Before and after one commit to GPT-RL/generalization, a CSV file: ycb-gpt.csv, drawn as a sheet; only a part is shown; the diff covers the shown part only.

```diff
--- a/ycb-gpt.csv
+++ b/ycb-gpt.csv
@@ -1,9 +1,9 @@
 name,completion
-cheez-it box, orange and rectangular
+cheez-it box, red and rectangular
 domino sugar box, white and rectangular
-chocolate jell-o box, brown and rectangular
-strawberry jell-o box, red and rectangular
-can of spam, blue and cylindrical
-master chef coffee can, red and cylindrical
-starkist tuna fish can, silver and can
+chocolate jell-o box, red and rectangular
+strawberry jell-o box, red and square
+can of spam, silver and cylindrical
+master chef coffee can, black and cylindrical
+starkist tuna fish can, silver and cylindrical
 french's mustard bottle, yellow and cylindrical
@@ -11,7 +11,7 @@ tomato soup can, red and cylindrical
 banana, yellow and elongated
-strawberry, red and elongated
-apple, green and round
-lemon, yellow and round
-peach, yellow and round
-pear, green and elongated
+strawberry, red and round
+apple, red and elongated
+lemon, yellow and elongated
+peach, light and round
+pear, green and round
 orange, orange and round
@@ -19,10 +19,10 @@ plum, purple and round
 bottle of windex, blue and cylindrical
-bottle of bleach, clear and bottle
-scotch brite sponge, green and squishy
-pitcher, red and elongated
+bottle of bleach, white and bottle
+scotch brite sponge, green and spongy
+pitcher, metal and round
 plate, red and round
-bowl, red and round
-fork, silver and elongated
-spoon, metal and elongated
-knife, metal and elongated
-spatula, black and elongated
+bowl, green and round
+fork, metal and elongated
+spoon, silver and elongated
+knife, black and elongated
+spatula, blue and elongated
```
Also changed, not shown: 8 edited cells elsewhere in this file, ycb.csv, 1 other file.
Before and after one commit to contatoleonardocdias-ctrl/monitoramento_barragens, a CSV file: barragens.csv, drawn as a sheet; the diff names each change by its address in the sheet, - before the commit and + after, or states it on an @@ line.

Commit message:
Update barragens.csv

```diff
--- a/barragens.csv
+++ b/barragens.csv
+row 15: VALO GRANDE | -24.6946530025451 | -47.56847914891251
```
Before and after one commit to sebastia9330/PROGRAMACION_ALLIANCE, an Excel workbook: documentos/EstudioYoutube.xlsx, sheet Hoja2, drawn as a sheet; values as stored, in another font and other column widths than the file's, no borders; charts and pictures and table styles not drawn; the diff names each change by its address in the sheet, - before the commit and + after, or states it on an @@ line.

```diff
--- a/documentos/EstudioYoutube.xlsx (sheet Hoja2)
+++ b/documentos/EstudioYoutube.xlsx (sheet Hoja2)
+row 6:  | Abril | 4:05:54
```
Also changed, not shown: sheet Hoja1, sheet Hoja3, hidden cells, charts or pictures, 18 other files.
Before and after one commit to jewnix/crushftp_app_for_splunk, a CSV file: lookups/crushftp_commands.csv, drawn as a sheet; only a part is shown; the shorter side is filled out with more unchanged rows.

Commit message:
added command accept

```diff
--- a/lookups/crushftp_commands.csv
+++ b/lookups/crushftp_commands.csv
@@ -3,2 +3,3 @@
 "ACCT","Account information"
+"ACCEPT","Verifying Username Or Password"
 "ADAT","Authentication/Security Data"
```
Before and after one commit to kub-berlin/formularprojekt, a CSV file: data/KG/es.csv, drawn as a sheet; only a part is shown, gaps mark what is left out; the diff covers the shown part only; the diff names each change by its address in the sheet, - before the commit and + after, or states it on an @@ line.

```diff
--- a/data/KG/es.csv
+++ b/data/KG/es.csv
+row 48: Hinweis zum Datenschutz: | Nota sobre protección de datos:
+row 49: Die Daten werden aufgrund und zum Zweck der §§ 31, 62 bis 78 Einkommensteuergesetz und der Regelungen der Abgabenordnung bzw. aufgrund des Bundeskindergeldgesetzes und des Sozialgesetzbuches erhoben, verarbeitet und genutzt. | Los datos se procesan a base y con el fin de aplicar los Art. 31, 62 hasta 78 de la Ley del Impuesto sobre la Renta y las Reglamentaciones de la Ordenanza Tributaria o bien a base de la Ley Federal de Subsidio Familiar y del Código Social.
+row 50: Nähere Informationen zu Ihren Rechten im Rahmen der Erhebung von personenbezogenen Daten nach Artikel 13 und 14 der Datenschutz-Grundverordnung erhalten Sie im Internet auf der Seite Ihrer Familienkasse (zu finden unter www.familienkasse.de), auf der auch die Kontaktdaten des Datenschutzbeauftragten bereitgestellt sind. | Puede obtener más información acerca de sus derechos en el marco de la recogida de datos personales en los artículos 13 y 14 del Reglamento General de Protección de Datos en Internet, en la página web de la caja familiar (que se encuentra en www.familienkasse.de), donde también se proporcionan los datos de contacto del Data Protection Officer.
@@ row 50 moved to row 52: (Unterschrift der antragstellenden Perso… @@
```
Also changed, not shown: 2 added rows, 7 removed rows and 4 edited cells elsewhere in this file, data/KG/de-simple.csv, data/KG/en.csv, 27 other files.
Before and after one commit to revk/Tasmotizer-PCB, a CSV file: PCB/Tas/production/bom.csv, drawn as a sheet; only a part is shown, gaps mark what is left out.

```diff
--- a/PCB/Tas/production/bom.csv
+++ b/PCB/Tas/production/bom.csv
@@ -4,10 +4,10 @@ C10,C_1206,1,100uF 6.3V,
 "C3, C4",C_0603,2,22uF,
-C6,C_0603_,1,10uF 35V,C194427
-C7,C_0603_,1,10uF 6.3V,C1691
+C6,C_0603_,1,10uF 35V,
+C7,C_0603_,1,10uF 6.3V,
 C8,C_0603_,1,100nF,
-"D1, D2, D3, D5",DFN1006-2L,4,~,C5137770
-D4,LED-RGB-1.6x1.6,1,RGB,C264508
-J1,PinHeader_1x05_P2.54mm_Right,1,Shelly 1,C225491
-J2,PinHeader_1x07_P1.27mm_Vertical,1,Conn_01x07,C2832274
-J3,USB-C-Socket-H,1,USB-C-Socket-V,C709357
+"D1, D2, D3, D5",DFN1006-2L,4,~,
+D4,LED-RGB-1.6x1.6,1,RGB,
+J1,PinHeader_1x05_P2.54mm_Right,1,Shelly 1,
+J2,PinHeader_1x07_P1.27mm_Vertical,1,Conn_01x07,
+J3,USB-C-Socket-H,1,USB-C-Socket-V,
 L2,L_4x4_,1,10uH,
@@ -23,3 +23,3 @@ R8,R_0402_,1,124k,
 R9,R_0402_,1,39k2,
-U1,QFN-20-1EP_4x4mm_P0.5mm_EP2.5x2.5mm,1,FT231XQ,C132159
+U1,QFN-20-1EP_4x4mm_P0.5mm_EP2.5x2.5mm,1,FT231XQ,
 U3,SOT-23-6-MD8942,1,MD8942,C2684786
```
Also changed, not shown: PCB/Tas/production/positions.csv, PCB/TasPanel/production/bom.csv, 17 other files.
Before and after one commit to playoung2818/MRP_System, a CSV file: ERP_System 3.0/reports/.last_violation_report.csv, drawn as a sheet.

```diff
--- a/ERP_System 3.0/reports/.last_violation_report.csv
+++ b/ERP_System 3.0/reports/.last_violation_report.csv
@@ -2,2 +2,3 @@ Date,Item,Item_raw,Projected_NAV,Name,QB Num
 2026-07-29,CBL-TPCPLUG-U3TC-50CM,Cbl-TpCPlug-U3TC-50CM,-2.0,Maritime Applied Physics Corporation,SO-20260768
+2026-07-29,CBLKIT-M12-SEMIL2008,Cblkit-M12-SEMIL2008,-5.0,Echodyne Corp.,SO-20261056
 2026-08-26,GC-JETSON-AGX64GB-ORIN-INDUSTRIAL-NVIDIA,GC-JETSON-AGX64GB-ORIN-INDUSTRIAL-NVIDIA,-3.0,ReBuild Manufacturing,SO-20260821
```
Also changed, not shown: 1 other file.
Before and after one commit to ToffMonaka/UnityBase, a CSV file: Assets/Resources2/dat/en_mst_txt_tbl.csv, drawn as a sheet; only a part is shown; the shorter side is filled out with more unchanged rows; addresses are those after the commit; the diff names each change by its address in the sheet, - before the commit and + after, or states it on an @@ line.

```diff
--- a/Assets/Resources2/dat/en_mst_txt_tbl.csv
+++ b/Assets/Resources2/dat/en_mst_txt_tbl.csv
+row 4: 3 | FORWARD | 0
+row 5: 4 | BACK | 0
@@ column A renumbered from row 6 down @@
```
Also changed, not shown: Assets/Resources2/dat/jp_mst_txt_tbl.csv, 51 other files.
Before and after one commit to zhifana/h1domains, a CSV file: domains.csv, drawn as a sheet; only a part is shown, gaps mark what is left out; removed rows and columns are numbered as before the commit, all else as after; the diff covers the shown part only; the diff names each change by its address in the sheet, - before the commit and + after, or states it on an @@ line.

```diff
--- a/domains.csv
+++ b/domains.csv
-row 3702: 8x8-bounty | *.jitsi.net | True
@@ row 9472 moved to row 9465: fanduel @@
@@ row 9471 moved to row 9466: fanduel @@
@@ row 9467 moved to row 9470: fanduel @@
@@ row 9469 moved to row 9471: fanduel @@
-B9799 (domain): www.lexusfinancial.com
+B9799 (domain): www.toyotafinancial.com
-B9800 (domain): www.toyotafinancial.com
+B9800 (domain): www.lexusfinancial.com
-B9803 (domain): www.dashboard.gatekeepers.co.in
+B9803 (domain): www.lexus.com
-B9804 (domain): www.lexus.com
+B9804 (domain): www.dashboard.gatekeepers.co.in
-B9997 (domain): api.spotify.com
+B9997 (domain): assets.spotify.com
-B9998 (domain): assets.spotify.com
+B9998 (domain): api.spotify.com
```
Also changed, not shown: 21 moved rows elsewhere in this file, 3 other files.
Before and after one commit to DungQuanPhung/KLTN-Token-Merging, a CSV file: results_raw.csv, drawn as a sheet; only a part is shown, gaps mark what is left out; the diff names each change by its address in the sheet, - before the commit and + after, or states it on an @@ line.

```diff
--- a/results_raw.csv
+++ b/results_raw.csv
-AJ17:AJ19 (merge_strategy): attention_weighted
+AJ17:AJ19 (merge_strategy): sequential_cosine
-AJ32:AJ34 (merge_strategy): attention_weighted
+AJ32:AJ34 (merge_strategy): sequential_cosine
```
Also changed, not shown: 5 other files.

※

# INSTRUCTIONS TO FOLLOW
Go through the records above, find each line with the string "states", and copy it.

# EXERCISE RESULT
Before and after one commit to contatoleonardocdias-ctrl/monitoramento_barragens, a CSV file: barragens.csv, drawn as a sheet; the diff names each change by its address in the sheet, - before the commit and + after, or states it on an @@ line.
Before and after one commit to sebastia9330/PROGRAMACION_ALLIANCE, an Excel workbook: documentos/EstudioYoutube.xlsx, sheet Hoja2, drawn as a sheet; values as stored, in another font and other column widths than the file's, no borders; charts and pictures and table styles not drawn; the diff names each change by its address in the sheet, - before the commit and + after, or states it on an @@ line.
Before and after one commit to kub-berlin/formularprojekt, a CSV file: data/KG/es.csv, drawn as a sheet; only a part is shown, gaps mark what is left out; the diff covers the shown part only; the diff names each change by its address in the sheet, - before the commit and + after, or states it on an @@ line.
Before and after one commit to ToffMonaka/UnityBase, a CSV file: Assets/Resources2/dat/en_mst_txt_tbl.csv, drawn as a sheet; only a part is shown; the shorter side is filled out with more unchanged rows; addresses are those after the commit; the diff names each change by its address in the sheet, - before the commit and + after, or states it on an @@ line.
Before and after one commit to zhifana/h1domains, a CSV file: domains.csv, drawn as a sheet; only a part is shown, gaps mark what is left out; removed rows and columns are numbered as before the commit, all else as after; the diff covers the shown part only; the diff names each change by its address in the sheet, - before the commit and + after, or states it on an @@ line.
Before and after one commit to DungQuanPhung/KLTN-Token-Merging, a CSV file: results_raw.csv, drawn as a sheet; only a part is shown, gaps mark what is left out; the diff names each change by its address in the sheet, - before the commit and + after, or states it on an @@ line.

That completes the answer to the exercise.